Then, after a paste of herbs has been applied on the wound, the thighs of the girl are tied up and she is left lying on a mat for several weeks. If she survives, and the wound has healed, the entrance to the vagina is closed except for a tiny opening created by inserting a splinter of wood.”
It gets worse:
“On her wedding night (which for many of these girls will happen before she is even 10 years old), the groom will have to open his bride (de-infibulation). This is often done with a dagger or sharp instrument.”
But it’s the blood-soaked model who’s a warrior:
“I believe generations of shaming have led us to serious alienation and disconnection from our bodies. Shame exists in my bloodline. I am sure shame exists in yours as well. I am trying to break this line of shame…I believe that when a woman is ashamed about her menstrual blood, she will take this shame with her into pregnancy and she may increase her chances of feeling ashamed of or uncomfortable with all the fluids that flow from her womb and vagina during and after childbirth.”
NDTV quotes a 40-year-old woman named Malko Jama, who was mutilated when she was a child:
“I was nine. A woman came to the house. They held me down and held my legs apart and she cut me with a razor and stitched me back up with acacia thorns…
She cut out the clitoris and the inner labia and then she cut out the flesh from the outer labia and sewed up the skin that was left…When it was finished they took a big sheet and a cord and they bound my thighs together…They brought me small pieces of bread but refused to allow me water or tea. They said the body had to dry out…
After seven days they removed the sheet and the cutter came to inspect me. She said I was completely closed up.”
I’m aware that oppression exists everywhere and in very different forms, but I’m really tired of granola third-wave feminists beating the drum of “patriarchal oppression” in the United States, and basically ignoring the fact that women around the world–many in predominantly Muslim countries–are being oppressed (see: mutilated) in a way they could not possibly imagine.
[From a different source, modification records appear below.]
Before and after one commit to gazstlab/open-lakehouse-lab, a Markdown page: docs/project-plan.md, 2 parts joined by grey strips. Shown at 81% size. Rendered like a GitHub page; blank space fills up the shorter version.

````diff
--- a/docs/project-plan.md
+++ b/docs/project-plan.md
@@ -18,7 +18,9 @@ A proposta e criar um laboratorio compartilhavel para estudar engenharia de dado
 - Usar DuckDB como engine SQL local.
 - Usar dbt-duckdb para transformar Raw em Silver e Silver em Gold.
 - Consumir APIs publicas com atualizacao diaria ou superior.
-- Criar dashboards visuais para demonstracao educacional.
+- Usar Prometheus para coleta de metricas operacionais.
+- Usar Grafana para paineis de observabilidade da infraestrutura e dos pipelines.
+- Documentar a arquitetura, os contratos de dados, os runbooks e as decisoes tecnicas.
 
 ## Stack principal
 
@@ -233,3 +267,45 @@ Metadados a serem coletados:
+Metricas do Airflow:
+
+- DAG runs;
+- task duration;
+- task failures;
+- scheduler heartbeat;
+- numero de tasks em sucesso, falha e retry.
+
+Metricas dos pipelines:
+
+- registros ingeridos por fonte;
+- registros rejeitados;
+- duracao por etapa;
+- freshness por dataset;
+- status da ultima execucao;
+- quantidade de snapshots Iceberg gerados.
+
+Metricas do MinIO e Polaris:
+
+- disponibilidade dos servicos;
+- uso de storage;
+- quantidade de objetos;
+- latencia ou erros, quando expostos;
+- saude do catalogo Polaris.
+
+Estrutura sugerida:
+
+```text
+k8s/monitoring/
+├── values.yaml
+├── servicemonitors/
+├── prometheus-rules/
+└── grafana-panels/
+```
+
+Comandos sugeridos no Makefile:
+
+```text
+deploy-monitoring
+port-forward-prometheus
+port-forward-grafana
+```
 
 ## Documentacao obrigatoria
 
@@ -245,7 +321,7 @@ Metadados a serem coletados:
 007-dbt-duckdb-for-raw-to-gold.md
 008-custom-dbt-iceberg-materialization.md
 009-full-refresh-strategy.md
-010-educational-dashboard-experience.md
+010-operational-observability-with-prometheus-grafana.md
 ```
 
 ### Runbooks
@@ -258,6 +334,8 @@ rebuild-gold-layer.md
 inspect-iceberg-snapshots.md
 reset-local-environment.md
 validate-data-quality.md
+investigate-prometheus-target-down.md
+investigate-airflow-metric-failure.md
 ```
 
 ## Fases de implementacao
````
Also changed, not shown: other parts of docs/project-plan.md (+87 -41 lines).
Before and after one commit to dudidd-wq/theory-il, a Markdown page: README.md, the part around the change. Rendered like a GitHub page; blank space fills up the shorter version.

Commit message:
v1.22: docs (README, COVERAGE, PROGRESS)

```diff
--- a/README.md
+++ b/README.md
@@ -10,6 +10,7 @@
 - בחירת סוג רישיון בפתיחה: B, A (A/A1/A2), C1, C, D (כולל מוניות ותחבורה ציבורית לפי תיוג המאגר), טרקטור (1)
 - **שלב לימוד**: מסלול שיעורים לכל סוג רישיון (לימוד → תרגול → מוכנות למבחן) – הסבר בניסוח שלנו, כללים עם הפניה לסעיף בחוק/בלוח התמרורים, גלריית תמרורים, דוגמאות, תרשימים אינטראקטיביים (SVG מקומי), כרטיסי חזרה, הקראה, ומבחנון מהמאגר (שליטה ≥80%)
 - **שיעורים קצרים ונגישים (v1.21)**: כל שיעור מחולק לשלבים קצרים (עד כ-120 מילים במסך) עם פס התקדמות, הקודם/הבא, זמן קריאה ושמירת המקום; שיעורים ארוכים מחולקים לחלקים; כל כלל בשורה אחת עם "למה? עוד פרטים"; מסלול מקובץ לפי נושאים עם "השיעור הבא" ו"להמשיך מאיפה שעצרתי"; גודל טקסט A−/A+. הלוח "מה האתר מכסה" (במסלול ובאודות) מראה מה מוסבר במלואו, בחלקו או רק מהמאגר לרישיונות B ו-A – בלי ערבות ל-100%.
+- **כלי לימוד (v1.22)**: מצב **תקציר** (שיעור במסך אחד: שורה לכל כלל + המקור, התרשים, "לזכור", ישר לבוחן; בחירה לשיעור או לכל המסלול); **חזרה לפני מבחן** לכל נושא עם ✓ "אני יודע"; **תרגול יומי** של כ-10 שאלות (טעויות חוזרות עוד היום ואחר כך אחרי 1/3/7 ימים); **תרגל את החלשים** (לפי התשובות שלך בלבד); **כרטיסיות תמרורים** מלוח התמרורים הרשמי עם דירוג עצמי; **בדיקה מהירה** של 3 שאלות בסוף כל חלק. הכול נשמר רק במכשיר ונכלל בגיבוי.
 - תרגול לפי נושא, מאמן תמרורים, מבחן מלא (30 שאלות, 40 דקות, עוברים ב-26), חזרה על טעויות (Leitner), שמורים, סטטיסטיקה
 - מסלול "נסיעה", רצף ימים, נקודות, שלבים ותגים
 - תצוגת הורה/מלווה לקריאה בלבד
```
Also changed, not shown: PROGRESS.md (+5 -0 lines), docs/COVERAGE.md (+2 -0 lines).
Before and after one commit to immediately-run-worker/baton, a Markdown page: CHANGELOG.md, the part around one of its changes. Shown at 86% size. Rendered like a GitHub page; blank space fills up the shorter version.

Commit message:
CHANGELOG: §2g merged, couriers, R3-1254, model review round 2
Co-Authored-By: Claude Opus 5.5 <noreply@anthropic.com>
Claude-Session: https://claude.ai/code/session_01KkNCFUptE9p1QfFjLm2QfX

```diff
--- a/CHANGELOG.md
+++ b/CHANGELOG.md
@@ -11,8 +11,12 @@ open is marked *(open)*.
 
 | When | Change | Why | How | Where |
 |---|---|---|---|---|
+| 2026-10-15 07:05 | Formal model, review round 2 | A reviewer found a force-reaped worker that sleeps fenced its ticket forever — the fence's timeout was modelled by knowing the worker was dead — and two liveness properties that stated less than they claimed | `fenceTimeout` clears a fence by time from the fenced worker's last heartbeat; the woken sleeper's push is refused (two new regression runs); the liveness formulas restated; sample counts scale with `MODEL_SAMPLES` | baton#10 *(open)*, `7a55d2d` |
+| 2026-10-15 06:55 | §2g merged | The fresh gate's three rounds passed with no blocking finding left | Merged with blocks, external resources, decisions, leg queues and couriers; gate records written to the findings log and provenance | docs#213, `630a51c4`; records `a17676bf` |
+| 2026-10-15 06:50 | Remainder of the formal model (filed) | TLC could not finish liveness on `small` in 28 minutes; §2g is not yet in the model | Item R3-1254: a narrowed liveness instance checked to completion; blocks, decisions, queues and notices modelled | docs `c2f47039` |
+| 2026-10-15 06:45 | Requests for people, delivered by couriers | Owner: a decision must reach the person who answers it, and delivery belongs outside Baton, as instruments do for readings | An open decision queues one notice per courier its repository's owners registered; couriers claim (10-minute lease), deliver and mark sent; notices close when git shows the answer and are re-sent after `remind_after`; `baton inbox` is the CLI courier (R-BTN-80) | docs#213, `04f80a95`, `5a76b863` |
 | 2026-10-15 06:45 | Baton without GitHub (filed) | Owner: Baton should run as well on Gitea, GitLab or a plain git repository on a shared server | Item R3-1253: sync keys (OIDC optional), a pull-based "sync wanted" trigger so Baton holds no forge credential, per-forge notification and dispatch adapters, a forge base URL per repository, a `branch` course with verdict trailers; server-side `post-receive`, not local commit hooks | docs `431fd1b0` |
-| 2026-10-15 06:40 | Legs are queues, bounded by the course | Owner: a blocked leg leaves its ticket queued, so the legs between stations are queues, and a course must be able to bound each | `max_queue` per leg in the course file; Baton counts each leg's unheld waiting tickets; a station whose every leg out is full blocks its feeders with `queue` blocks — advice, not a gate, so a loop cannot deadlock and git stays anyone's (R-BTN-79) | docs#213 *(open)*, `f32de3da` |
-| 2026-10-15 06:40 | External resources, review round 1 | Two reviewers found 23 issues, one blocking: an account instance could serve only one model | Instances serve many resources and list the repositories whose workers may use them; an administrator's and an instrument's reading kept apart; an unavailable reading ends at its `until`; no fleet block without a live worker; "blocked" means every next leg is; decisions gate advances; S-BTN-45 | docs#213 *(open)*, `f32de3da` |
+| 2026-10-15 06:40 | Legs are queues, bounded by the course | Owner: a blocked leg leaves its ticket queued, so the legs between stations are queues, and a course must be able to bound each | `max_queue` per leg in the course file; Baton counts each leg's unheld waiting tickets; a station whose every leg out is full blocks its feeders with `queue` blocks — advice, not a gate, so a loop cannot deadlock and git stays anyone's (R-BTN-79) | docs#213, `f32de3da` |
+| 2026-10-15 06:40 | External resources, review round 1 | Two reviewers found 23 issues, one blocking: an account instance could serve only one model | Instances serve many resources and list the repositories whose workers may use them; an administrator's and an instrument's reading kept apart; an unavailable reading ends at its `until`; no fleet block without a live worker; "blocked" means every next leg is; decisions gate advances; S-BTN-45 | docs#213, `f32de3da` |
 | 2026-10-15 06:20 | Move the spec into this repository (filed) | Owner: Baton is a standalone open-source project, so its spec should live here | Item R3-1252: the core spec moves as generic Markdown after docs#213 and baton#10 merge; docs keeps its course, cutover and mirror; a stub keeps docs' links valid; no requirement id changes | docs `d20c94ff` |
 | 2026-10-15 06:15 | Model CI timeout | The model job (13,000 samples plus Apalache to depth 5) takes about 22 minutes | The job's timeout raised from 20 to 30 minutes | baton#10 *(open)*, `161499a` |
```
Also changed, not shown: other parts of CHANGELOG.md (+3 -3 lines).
Can we stop pretending that a period-drenched photo shoot is brave, and talk about the real issues facing women around the world–including the United States?